Eminent Christians of the past used their time scrupulously. They took seriously the admonition of Ephesians 5:15-16: “Be very careful, then, how you live—not as unwise but as wise, making the most of every opportunity, because the days are evil.”

When just nineteen years of age, Jonathan Edwards recorded seventy personal “Resolutions” by which he wished and sought to order his life. He prefaced the list with an appropriate, God-dependent statement: “Being sensible that I am unable to do anything without God’s help, I do humbly entreat Him, by His grace, to enable me to keep these Resolutions, so far as they are agreeable to His will, for Christ’s sake.”

As might be expected, his first resolution was to do all to the glory of God. Significantly, the very next determination had to do with the proper use of all his time: “Resolved, Never to lose one moment of time, but to improve it in the most profitable way I possibly can.”

David Brainerd’s personal Diary and ministry Journal contain dozens of references to his conscientious use of time. Here are a few of those:
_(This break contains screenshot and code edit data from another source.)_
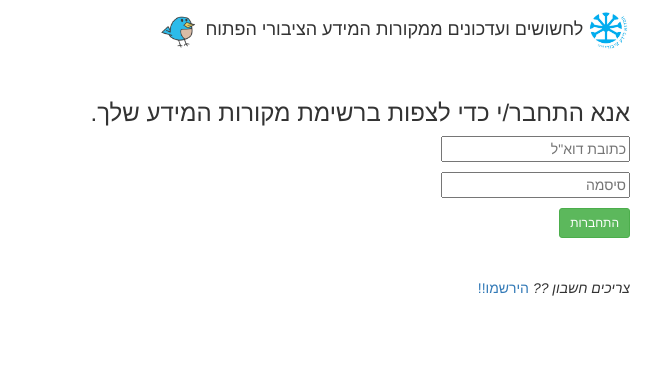
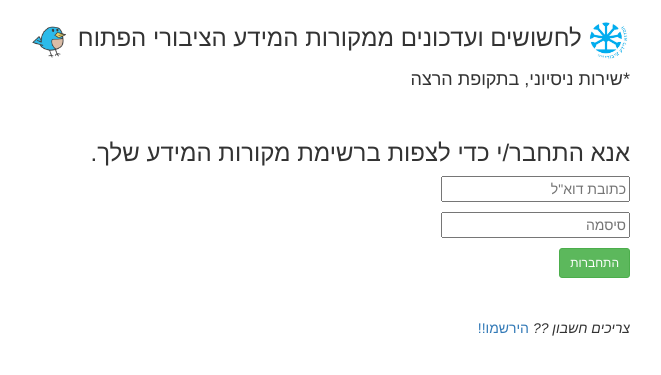
Before and after one commit to noamoss/notifier, a Flask app: page / in a window 1280 px wide. Shown: the top 375 px of the page, without its empty margins (580-1241 px from the left). Run offline with Flask 2, Linux system fonts and the light colour scheme; parts of the project's set-up code (start-up, migrations or seed data) failed here and were passed over; some libraries are stand-ins or nearby versions.

Commit message:
add beta message on header

```diff
--- a/templates/_base.html
+++ b/templates/_base.html
@@ -1,7 +1,7 @@
 <!DOCTYPE html>
 <html>
     <head>
-        <title> הציפור הקטנה - עדכונים ולחשושים על מידע ציבורי</title>
+        <title> הציפור הקטנה - עדכונים ולחשושים על מידע ציבורי(שירות ניסיוני)</title>
         <link href="//maxcdn.bootstrapcdn.com/bootswatch/3.3.4/yeti/bootstrap.min.css" rel=stylesheet type="text/css">
         <link rel="stylesheet" href="https://maxcdn.bootstrapcdn.com/font-awesome/4.6.1/css/font-awesome.min.css">
         <link href="{{ url_for('static', filename='main.css') }}" rel=stylesheet type=text/css>
@@ -17,11 +17,12 @@
 
 <body dir="rtl">
     <div class="container">
-    <h4>
+    <h3>
         <img src="{{ url_for('notifier.static', filename='hasadna-logo.jpg') }}" height="40px"/>
     לחשושים ועדכונים ממקורות המידע הציבורי הפתוח
         <img src="{{ url_for('notifier.static', filename='notifier.png') }}" height="40px"/>
-    </h4>
+    </h3>
+        <h4>*שירות ניסיוני, בתקופת הרצה</h4>
          {% for message in get_flashed_messages() %}
             <div class="flash">{{ message }}</div>
         {% endfor %}
```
“A seasonable steady performance of secret duties in their proper hours, and a careful improvement of all time, filling up every hour with some profitable labour, either of heart, head, or hands, are excellent means of spiritual peace and boldness before God.”

“I find it is impossible to enjoy peace and tranquility of mind without a careful improvement of time. This is really an imitation of God and Christ Jesus: ‘My Father worketh hitherto, and I work,’ says our Lord (John 5:17). But still, if we would be like God, we must see that we fill up our time for Him.”

After a day of traveling on horseback: “Had little freedom in mediation while riding, which was a grief and burden to me. O that I could fill up all my time for God, whether in the house or by the way!”

“O how precious is time; and how it pains me to see it slide away, while I do so very little to any good purpose! O that God would make me more fruitful and spiritual!”

Three weeks before his death from tuberculosis: “… and now, in my illness, while I am full of pain and distress from day to day, all the comfort I have is in being able to do some little char (small piece of work) for God; either by something that I say, or by writing, or some other way.”

The very first Sunday Adoniram Judson began holding public preaching services in Burma (modern Myanmar), he also adopted a set of eight personal “rules” by which to live. The second regulation was, “Never spend a moment in mere idleness.” Seven and a half years later he “re-adopted” those rules and drafted an additional set of “minor rules” (some of which related to the disciplined use of time) to further regulate his conduct.

Less than five months after that, following the sudden, unexpected death of his wife, Ann, from illness, he “revised and re-adopted all the above rules, particularly the second of the first class” (i.e., the one that stated, “Never spend a moment in mere idleness”). He added on that latter occasion, “God grant me grace to keep the above rules, and ever live to his glory, for Jesus Christ’s sake.”

Such examples challenge us to be conscientious stewards of the precious resource of time that God has entrusted to us. Doing so will keep us from wasting countless hours in activities and pursuits of no spiritual and eternal value. Instead, we will seek to invest every hour of life—whether working, studying, serving, spending time with family and friends, or simply recreating and resting—in ways that please God and that show we’re seeking to live all of life for the Lord and to His glory. If we’re wise and disciplined in the use of our time, we will find that we have sufficient time to carry out all the appropriate and necessary activities and responsibilities of life, including actively serving and devotionally pursuing Jesus Christ.

I would enjoy hearing your thoughts on how Christians can and should appropriately use their time for the Lord.

Copyright 2013 by Vance E. Christie